Finance Ministers are never happy. It is probably the most unthankful job in the government. You have to distribute money that generally doesn’t exist.
Take education. How much of your country’s budget is dedicated to education? It likely will be too little considering the needs of our increasingly knowledge-driven societies. Getting the best value for the money allocated becomes ever more important.
Opening up the last mile of public spending through public contracting could make life a bit easier for hard-pressed finance ministries. Here are 3 reasons why they should care about open contracting, based on discussions that I had at the recent APEC roundtable in spectacular Bagac, Philippines.
Open contracting saves money. Taxpayers’ money. Finance ministers should know not only how much they collect, but also how it is being spent. In OECD countries, public procurement typically makes up 13% of a country’s GDP. In many developing countries, it may reach up to 30%.
If less public money is misspent, more remains on government accounts. For example, integration of reverse auctions in e-procurement platforms in Ukraine and Paraguay brought down costs by 12%.
Open contracting makes tracking money easier. The OECD recently established a new global standard for an Automatic Exchange of Information, allowing the fiscal authorities to track earnings of their respective citizens worldwide. In Australia, this data standard rapidly turned into a success story of tracking offshore earnings.
What is good for tracking tax monies, and filling the country’s coffers, is good for contracting as well. A global standard and data are at the heart of open contracting. The global Open Contracting Data Standard that we manage at the Open Contracting Partnership builds trust among government, business, and citizen, and unlocks new business opportunities. Better data also helps to know exactly how much remains on the country’s balance sheet. Open contracting allows for planning ahead, and tracking your government spending on goods and services at a click of your mouse.
Open contracting is key to specific sectors, for example extractive industries, as well. Especially in developing countries revenue from natural resources make up a big part of overall government incomes.
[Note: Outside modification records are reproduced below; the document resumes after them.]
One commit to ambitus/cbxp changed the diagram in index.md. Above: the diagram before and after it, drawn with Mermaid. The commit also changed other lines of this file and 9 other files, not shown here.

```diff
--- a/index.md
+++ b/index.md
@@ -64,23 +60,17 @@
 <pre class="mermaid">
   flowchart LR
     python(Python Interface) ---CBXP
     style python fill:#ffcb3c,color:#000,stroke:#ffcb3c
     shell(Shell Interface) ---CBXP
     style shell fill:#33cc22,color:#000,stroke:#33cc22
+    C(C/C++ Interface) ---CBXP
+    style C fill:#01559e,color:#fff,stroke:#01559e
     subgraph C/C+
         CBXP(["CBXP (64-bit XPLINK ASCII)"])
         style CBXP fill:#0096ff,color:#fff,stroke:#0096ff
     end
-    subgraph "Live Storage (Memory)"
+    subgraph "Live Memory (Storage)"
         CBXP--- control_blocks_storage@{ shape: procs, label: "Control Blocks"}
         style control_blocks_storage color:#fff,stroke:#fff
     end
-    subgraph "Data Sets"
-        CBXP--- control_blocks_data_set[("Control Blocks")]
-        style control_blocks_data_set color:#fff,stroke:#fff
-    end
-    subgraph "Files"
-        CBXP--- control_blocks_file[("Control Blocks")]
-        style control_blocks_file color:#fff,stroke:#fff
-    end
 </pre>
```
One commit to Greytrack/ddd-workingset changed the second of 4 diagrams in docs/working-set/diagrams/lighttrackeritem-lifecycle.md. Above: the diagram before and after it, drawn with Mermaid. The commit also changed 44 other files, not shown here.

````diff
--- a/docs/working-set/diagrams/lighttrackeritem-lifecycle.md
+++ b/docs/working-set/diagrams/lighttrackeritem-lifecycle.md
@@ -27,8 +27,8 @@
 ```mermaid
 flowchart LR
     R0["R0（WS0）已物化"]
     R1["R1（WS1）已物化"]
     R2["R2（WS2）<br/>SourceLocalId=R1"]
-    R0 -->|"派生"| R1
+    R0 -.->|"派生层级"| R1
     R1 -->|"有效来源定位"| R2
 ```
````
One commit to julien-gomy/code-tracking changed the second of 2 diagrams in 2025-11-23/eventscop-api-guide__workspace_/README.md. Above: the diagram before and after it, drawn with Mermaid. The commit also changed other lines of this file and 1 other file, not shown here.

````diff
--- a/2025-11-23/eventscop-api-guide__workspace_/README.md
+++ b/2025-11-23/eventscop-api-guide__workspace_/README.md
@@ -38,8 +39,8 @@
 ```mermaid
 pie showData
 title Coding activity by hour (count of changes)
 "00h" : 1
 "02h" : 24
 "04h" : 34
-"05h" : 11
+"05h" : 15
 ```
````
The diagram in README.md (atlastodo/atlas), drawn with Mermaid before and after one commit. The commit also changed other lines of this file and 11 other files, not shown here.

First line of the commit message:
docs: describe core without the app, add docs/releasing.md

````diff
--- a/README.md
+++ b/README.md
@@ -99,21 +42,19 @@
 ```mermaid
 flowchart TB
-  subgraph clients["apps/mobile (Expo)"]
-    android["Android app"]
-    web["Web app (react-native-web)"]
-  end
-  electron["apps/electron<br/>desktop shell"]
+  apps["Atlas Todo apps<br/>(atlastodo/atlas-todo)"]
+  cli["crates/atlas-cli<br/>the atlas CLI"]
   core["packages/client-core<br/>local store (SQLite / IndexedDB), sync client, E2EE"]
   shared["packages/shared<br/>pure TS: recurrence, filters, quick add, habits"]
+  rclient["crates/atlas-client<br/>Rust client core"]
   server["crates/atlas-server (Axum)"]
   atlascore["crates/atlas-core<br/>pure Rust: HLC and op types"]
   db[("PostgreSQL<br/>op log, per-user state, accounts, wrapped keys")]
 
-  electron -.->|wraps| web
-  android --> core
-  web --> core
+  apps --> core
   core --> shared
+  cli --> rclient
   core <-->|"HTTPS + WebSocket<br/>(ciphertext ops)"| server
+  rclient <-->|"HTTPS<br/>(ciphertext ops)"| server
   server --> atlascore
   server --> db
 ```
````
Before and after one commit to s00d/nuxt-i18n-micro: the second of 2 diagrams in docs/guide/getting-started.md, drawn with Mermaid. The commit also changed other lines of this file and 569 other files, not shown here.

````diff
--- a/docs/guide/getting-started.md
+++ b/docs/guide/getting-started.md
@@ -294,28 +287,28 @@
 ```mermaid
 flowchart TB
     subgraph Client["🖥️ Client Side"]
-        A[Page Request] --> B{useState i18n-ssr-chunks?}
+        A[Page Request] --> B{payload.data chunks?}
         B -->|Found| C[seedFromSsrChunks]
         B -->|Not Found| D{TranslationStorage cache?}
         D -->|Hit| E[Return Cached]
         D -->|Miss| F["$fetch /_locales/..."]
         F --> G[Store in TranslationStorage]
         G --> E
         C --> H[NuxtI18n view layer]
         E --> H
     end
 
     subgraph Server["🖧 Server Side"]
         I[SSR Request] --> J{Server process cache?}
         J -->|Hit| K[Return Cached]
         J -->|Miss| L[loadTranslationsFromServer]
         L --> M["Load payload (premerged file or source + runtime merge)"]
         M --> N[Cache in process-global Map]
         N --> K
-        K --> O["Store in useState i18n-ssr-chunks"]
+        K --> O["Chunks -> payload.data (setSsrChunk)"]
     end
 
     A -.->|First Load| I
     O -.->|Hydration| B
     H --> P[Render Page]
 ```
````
Rents from oil, gas and mining amount to nearly 5% of global GDP. Most of these rents are distributed on the basis of contracts between governments and extractive industries. There is a strong public demand to know what happens with this US$ 5 trillion, especially if local communities that bear disproportionate impacts but don’t see the benefits. The contract is the centrepiece in capturing the value and the fairness of the deal.
Currently, a total of 31 countries are compliant with the Extractives Industry Transparency Initiative (EITI) which requires companies and countries to disclose revenues and encourages disclosure of related contracts. While the publishing of earnings is an important step, the devil is hidden in the details of what is not published. Publishing and analysing contracts is essential for understanding the overall benefits and earnings from extracting natural resources.
At the APEC meeting I made the case for opening up public contracting and using our Open Contracting Data Standard. Korea and the Philippines joined me during the session to present their extensive and well established e-procurement systems.
Early examples show how finance ministers and citizen can benefit from opening making public procurement more transparent.
In Slovakia, teachers reviewed contracts by the Ministry of Education and found that flowers were purchased for an amount of € 9,900. Another contract listed 36 bottles of alcohol for € 132 each. These tips led to an audit of the Ministry of Education’s procurement activity by the Ministry of Finance. While no lasting recourse resulted, the example illustrates how lower barriers to accessing information can stimulate citizen oversight.
On the other hand, open contracting impacts on both the cost and actual delivery of goods and services: Since the Philippines introduced its national e-procurement platform, schoolbooks, a traditionally controversial issue in the country, have been finally tracked to arrive at their schools. And costs for each book have come down. Instead of US$ 2, each book costs the state only US$ 1.
With more money to distribute and better service delivery to the electorate, you might even see your Finance Minister smile.
Image: Family photo of happy Senior Finance Officials at the event.